Cod: 52024
Department: DH
Scientific area: Humanities
Total working hours: 208
Total contact time: 44

After a theoretical introduction, this curricular unit Literature and Other Arts proposes the analysis of motifs such as the double (ie the Doppelgänger). The presence of these motifs in poems, plays and novels of world literature at different times demonstrates their universality. From antiquity to their representation in cinematography and on the internet, these motifs played important roles, not only as an indispensable element in comedies and horror stories, but also as a figuration of alterity and in processes of (re)constitution of personality, whether in literature or cinema. The curricular unit aims to explore the transversality and aesthetic potential of these motifs in various literary genres and in other arts, highlighting their appearance in cinematography.

Texts of literary and cinematographic critique (in Portuguese and English) will enable the students to identify, define and contextualize the phenomenon in historical and aesthetic terms.

Inter-artistic Studies
Literature and Cinema
Comparative Literature
Literary Motifs

Develop critical reading skills, to summarize texts and to analyse literary and cinematographic works.

Develop the ability to expose content, contrasting and comparing ideas and critical comments.

Acquire historical and theoretical knowledge of literature and cinema, focusing on paradigmatic works in various genres.

Understand the function of a literary motif in different genres and its appearance in cinematography and other arts.

Distinguish different epochs, styles and approaches related to the motif in question.

Following a diachronic structure in three thematic blocks, the curricular unit aims to stimulate a debate on emblematic works of world literature and cinematography that develop the motif in question. This study also involves transdisciplinary approaches in the fields of music and painting, including works of various genres, by authors such as Plautus, Shakespeare, Chamisso, Poe, Stevenson, Wilde, Pessoa, Lang, Murnau and Woody Allen, among others.
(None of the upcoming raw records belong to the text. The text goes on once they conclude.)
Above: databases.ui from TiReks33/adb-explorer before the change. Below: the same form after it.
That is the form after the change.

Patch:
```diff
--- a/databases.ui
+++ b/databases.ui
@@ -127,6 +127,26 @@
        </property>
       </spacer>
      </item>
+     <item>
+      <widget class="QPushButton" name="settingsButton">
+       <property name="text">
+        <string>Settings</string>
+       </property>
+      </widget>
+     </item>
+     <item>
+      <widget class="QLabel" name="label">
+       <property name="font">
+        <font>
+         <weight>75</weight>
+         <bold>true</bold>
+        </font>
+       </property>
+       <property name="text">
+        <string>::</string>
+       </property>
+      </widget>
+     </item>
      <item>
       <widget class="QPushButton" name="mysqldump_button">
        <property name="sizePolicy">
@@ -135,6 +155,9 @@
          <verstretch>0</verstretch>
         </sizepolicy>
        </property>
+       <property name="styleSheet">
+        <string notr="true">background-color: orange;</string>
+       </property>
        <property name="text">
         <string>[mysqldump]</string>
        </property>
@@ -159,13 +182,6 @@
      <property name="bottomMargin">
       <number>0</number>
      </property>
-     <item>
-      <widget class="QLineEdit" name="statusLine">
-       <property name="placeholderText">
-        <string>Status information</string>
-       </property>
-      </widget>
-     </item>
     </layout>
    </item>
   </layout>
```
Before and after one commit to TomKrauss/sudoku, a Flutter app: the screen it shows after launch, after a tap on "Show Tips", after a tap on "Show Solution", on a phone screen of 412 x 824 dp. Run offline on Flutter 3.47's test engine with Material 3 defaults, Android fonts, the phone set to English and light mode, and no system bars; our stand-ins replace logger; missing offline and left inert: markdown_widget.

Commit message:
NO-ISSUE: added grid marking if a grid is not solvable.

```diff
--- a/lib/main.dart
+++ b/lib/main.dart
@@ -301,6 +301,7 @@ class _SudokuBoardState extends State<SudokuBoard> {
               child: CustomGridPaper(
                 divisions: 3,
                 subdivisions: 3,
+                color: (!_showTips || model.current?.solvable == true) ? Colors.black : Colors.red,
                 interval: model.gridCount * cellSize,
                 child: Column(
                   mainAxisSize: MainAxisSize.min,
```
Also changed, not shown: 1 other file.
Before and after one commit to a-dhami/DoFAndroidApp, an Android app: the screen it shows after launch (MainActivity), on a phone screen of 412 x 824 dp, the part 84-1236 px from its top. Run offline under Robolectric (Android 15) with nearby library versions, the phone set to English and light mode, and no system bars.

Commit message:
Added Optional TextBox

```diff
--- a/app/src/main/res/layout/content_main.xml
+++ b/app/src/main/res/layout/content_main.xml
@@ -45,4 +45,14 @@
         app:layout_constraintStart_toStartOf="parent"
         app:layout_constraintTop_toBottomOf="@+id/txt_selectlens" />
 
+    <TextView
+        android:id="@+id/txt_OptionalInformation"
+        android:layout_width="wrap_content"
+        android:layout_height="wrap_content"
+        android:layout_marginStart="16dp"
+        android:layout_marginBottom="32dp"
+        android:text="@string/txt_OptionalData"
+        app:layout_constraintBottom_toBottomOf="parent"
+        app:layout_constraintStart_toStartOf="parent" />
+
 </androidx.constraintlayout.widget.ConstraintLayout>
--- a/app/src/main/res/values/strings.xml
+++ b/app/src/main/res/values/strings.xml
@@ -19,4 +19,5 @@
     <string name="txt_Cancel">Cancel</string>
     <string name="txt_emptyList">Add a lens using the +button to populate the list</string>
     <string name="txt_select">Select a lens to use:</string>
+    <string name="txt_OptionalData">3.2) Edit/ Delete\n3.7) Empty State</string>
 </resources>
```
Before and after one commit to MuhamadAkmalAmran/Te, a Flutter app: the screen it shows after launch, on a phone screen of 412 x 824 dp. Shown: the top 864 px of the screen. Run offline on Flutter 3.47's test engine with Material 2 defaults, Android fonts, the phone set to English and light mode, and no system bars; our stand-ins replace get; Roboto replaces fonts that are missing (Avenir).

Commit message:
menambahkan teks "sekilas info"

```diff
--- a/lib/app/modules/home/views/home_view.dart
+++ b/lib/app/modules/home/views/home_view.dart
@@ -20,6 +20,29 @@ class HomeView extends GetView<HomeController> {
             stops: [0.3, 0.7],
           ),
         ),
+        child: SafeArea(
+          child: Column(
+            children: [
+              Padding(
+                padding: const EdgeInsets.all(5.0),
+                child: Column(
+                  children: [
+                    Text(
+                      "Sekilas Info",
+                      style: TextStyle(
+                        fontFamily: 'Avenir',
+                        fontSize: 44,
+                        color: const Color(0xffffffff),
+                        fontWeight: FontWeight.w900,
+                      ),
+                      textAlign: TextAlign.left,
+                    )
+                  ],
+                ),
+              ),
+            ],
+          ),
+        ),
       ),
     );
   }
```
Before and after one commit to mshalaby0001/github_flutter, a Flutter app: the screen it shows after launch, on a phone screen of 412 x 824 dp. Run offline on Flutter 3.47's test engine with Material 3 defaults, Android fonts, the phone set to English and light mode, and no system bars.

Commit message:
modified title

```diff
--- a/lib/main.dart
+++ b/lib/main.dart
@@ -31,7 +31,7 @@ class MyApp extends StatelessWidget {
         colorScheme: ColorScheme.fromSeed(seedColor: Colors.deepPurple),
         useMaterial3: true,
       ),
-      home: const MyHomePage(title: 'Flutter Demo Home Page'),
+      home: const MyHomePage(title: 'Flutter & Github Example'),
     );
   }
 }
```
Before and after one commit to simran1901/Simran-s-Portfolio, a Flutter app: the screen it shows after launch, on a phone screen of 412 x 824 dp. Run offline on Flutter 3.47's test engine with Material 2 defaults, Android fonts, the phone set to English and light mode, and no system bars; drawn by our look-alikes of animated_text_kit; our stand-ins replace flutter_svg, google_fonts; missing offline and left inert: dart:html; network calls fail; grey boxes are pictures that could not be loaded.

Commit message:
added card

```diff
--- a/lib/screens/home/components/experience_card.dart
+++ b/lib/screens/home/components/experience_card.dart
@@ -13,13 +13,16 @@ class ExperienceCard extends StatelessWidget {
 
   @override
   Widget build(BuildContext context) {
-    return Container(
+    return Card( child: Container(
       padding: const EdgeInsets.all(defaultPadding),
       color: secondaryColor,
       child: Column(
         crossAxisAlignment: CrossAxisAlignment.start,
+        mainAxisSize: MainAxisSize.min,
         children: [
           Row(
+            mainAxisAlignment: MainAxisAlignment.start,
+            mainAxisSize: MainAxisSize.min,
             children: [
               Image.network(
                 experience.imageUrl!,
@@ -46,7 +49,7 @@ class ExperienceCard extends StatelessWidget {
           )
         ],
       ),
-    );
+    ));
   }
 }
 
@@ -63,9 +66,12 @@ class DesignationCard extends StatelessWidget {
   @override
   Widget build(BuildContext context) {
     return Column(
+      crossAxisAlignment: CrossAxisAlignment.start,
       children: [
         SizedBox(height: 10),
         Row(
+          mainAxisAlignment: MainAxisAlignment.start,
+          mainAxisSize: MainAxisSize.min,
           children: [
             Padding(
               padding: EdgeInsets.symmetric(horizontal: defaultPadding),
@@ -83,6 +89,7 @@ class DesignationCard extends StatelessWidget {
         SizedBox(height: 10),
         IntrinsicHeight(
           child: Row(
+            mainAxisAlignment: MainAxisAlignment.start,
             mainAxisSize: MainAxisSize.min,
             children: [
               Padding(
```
Topic 1 — The relationship between literature and other arts: theoretical notions

Topic 2 — The motif of the double (Doppelgänger) in literature and other arts

Topic 3 — The motive of the double in cinema

Bär, Gerald (2006). “Perceptions of the Self as the Other: Double-Visions in Literature and Film”. In: Processes of Transposition: German Literature and Film. Schönfeld, Christiane with Rasche, Hermann, (eds.). Amsterdam, New Jersey: Rodopi, pp. 89-117.

- (2015) “Case Studies of Literary Multilingualism. Expressing Alterity in a Self-Referential Recourse to the Motif of the Double”. In Paradoxes du plurilinguisme littéraire 1900: réflexions théoriques et études de cas. Benert, Britta (ed.), Bruxelles: Peter Lang, coll. «Nouvelle poétique comparatiste», pp. 171-193.

Baudrillard, Jean (1991). Simulacros e Simulação. Lisboa: Relógio d'Água.

Brunel, Pierre, Chevrel, Yves (org.) (2004). Compêndio de Literatura Comparada, trad. M.R. Monteiro, Lisboa: Gulbenkian.

Buescu, H., Ferreira Duarte, J., Gusmão, M. (org.) (2001). Floresta Encantada, novos Caminhos da Literatura Comparada. Lisboa: Publicações Dom Quixote.

Chamisso, Adelbert von (2005). A História Fabulosa de Peter Schlemihl (tradução e ensaio de João Barrento). Assírio & Alvim.

Eisner, Lotte (s.d.). O Ecran Demoníaco. Lisboa: Editorial Aster.

Plauto (1993). Anfitrião. Tradução, introdução e notas: Carlos A.L. Fonseca, Lisboa: Edições 70.

Poe, Edgar Allen. “William Wilson”. The Works of Edgar Allan Poe.

Stevenson, Robert Louis. The Strange Case of Dr Jekyll and Mr Hyde. The Project Gutenberg eBook of The Strange Case Of Dr. Jekyll And Mr. Hyde.

Wilde, Oscar. The Picture of Dorian Gray. The Project Gutenberg eBook of The Picture of Dorian Gray.


Evaluation is made on individual basis and it involves the coexistence of two modes: continuous assessment (60%) and final evaluation (40%). Further information is detailed in the Learning Agreement of the course unit.

 Students' evaluation is made on individual basis and it involves the coexistence of two modes: continuous assessment (60%) and final evaluation (40%). Further information is detailed in the Learning Agreement of the course unit.